First, the history: Toward the end of last year, a new clinical hold following serious adverse events formed just part of a long line of setbacks for Solid Bio and the development of its gene therapy for Duchenne muscular dystrophy.
In 2018, the company resolved partial and full clinical holds for its phase 1/2 study of SGT-001, its single-dose, AAV-mediated microdystrophin therapy, after addressing safety and manufacturing concerns.
This looked like a positive, but then that trial was put on hold again in November after the sixth and latest patient saw decreases in red blood cell and platelet counts, activation of the complement immune system response, acute kidney injury and cardio-pulmonary insufficiency. This saw its shares take a nosedive.

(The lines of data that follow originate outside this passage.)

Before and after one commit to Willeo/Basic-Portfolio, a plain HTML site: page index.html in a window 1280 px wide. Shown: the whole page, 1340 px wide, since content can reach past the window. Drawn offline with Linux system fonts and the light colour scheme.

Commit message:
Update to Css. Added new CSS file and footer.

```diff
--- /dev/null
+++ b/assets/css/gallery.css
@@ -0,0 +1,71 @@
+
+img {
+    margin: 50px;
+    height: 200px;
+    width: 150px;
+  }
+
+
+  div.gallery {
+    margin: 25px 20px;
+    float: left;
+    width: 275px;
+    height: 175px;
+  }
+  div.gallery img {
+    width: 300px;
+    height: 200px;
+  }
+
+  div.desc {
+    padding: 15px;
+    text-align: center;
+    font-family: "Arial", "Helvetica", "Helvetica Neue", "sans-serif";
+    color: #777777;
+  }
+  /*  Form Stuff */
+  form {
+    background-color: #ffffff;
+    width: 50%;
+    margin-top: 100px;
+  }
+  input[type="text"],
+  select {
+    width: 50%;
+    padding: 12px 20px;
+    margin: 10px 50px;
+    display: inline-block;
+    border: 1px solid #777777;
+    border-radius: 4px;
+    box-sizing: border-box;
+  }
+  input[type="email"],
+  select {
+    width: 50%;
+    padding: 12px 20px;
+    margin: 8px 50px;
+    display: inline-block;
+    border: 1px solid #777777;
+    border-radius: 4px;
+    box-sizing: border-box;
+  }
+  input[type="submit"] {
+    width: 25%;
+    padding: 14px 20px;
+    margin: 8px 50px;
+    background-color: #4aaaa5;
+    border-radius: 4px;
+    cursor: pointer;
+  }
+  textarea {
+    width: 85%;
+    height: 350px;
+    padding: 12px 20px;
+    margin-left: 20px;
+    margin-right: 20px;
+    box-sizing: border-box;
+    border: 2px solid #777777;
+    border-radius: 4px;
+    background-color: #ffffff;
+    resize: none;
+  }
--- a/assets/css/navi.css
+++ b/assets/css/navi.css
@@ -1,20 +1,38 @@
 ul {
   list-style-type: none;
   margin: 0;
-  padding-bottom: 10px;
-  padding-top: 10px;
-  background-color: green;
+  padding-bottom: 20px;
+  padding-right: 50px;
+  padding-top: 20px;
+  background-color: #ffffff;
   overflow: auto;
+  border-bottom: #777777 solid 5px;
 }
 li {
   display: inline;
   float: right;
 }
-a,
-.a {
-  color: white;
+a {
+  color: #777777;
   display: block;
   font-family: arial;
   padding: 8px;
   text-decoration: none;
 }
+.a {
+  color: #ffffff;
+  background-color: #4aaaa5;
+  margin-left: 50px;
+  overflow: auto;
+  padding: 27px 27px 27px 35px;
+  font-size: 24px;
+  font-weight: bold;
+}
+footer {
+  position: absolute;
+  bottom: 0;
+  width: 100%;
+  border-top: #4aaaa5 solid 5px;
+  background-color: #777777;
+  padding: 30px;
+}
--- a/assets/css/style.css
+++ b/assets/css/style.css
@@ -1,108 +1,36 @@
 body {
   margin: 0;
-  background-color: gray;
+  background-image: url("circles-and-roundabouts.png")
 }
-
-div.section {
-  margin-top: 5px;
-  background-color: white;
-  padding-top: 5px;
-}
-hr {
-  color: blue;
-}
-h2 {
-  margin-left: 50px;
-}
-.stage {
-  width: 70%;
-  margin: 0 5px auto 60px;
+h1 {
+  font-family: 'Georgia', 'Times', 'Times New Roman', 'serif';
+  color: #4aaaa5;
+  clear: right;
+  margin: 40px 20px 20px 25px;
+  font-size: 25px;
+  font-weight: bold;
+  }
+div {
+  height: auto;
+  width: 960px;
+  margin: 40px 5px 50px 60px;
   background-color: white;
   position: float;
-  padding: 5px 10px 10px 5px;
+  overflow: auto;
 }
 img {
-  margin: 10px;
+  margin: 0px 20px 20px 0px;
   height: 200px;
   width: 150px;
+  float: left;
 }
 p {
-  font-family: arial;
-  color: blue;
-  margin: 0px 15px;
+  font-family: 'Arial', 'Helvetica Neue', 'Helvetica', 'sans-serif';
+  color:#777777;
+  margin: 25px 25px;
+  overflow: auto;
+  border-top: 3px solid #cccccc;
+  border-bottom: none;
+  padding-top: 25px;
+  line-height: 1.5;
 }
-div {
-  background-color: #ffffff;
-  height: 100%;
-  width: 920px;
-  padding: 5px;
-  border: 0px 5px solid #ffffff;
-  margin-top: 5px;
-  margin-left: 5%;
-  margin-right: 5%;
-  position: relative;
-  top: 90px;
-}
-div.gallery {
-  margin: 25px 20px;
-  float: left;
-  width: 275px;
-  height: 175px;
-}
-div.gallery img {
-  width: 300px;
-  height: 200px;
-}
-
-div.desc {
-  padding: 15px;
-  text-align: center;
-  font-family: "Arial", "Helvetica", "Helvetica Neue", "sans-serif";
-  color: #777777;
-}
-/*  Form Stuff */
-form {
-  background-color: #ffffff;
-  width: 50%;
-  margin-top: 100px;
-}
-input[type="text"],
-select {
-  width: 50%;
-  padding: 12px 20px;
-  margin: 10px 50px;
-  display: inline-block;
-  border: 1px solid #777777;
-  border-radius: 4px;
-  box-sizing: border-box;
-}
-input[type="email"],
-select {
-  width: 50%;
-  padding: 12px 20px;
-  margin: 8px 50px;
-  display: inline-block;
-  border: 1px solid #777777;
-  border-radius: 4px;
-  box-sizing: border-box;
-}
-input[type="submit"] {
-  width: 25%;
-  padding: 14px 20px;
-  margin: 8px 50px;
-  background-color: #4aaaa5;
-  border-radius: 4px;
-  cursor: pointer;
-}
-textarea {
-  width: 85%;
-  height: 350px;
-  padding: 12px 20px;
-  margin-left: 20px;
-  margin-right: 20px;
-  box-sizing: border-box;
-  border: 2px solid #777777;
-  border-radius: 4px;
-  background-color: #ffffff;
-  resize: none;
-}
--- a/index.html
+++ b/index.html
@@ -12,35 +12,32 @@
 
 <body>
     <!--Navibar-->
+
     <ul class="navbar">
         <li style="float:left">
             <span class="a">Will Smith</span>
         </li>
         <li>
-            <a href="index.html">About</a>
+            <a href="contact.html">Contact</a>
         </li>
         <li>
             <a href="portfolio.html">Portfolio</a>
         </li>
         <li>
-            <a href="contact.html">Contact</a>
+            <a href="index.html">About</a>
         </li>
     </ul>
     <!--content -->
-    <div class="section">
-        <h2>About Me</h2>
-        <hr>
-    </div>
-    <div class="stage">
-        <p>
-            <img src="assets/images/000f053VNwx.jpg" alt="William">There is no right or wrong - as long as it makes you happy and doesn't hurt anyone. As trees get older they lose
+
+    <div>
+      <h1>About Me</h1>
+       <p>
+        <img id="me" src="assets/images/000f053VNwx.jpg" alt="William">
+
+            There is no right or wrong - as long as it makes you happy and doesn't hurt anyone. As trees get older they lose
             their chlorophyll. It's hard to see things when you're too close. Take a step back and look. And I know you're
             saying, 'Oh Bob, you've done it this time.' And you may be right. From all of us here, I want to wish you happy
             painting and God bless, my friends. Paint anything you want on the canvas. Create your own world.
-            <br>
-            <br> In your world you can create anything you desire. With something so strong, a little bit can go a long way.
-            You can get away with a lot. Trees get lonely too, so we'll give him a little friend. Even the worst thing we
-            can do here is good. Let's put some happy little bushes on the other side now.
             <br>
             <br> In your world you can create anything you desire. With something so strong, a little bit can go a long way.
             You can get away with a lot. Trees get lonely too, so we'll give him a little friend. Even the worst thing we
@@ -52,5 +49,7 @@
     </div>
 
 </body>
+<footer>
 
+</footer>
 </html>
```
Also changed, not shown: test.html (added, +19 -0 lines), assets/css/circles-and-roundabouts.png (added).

In January 2018, Solid Bio revealed the trial’s first partial clinical hold, remarkably, at the same time as the company’s IPO and debut on the Nasdaq. It moved forward with an inevitable cut-price offering for an upsized stake after receiving heavy criticism for not disclosing the notice earlier in its December prospectus or subsequent filings.

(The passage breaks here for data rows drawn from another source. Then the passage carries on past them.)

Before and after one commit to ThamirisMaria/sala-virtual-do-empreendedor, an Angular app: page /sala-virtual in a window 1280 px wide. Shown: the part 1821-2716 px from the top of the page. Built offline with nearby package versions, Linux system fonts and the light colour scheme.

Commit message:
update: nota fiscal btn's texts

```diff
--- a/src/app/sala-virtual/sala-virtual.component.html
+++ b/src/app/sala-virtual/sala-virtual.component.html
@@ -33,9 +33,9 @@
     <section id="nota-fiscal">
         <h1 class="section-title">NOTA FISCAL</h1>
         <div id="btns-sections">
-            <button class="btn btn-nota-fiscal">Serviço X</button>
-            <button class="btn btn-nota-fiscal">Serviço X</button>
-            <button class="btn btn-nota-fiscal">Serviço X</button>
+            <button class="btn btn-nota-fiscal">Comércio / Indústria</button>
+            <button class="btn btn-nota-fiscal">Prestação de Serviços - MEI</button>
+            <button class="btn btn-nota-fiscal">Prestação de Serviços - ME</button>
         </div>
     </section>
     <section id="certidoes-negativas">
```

Things then got worse, as the partial hold was upgraded to a full clinical hold later that spring over manufacturing concerns related to higher doses. The company was able to resume enrollment by mid-June 2018 after amending its study protocol.

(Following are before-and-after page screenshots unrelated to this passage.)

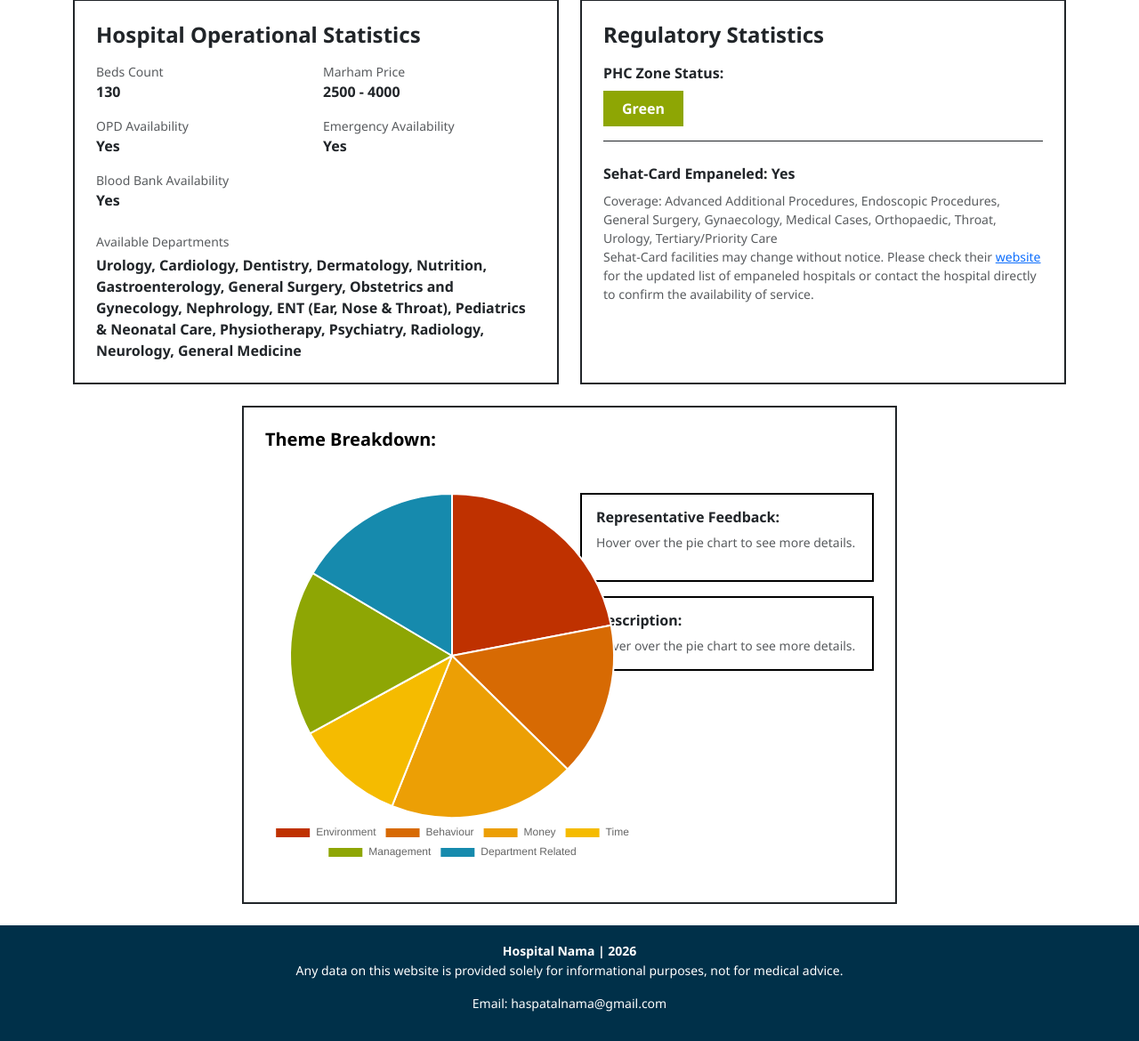
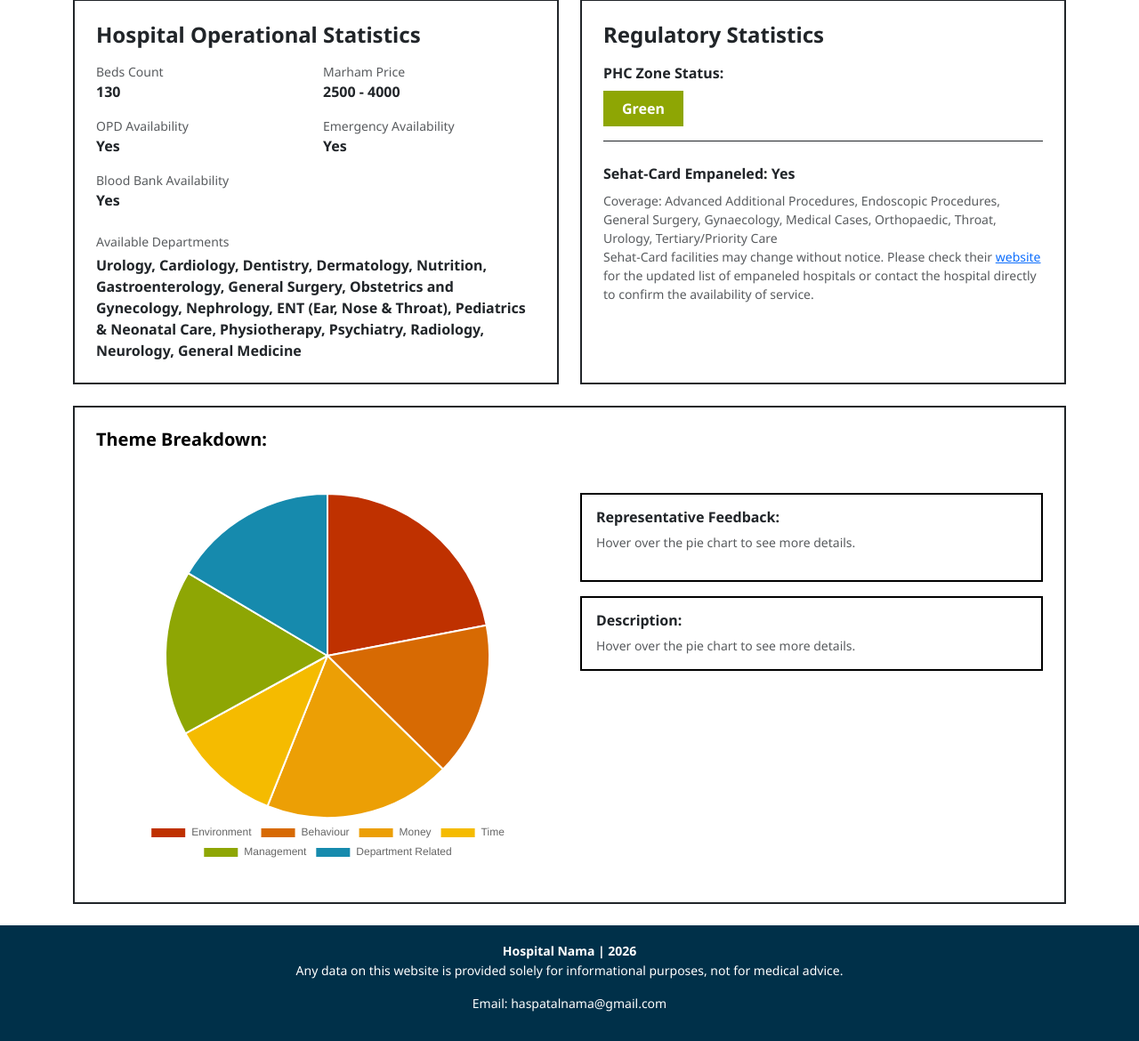
Before and after one commit to zoyaAzfar/hospital-nama, a Flask app: page /hospital/1 in a window 1280 px wide. Shown: the part 364-1534 px from the top of the page at 89% size. Run offline with Flask 3, Linux system fonts and the light colour scheme; data comes from the database, SQL or seed files in the repository; some web fonts are replaced.

Commit message:
Update detail.html

```diff
--- a/templates/detail.html
+++ b/templates/detail.html
@@ -126,8 +126,8 @@ h1,h5,h6{font-weight:700}
     </div>
 </div>
 
-    <div class="row justify-content-center" >
-        <div class="col-lg-8 col-12">
+    <div class="row" >
+        <div class="col-12">
             <div class="p-4 border border-2 border-dark h-100">
                 <div class="d-flex justify-content-between align-items-center border-dark pb-3 mb-3">
                     <h5 id="chart-title" class="fw-bold mb-0">Theme Breakdown:</h5>
```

But the company’s stock took another hit this past February when SGT-001 demonstrated low levels of microdystrophin expression in an analysis of the trial’s lower dose.
In December of last year, the company reported biomarker data from two patients it said “provide evidence that SGT-001 is biologically active with differentiated properties,” which it believes “warrants further evaluation.”
So, to the present: In a statement this morning, and not really a surprise given the above, the biotech announced swingeing cuts: “Going forward, the company will focus on conducting its analyses of SGT-001 to determine how to address the clinical hold and resume dosing.
“The activities supporting the company’s other research and development programs will be curtailed as Solid establishes a path forward for SGT-001. As part of the organizational changes, the company will reduce its work force by approximately one third. In conjunction, Chief Operating Officer Alvaro Amorrortu, M.B.A. and Chief Medical Officer Jorge Quiroz, M.D., M.B.A. will depart the company but will continue as advisors to Solid.”
The biotech hopes these cuts will save cash and give it enough to keep going until next year.
“We believe SGT-001 holds great potential for the treatment of Duchenne, and in order to effectively evaluate its potential for patients, we made some difficult choices to focus our resources and help extend our cash runway,” said Ilan Ganot, CEO, president and co-founder of Solid Biosciences.
“We are grateful for the efforts and contributions of our employees who have worked tirelessly to advance our mission to improve the lives of patients with Duchenne. We are committed to supporting all employees during this transition.”
Shares in the company were down 17% premarket on the news this morning.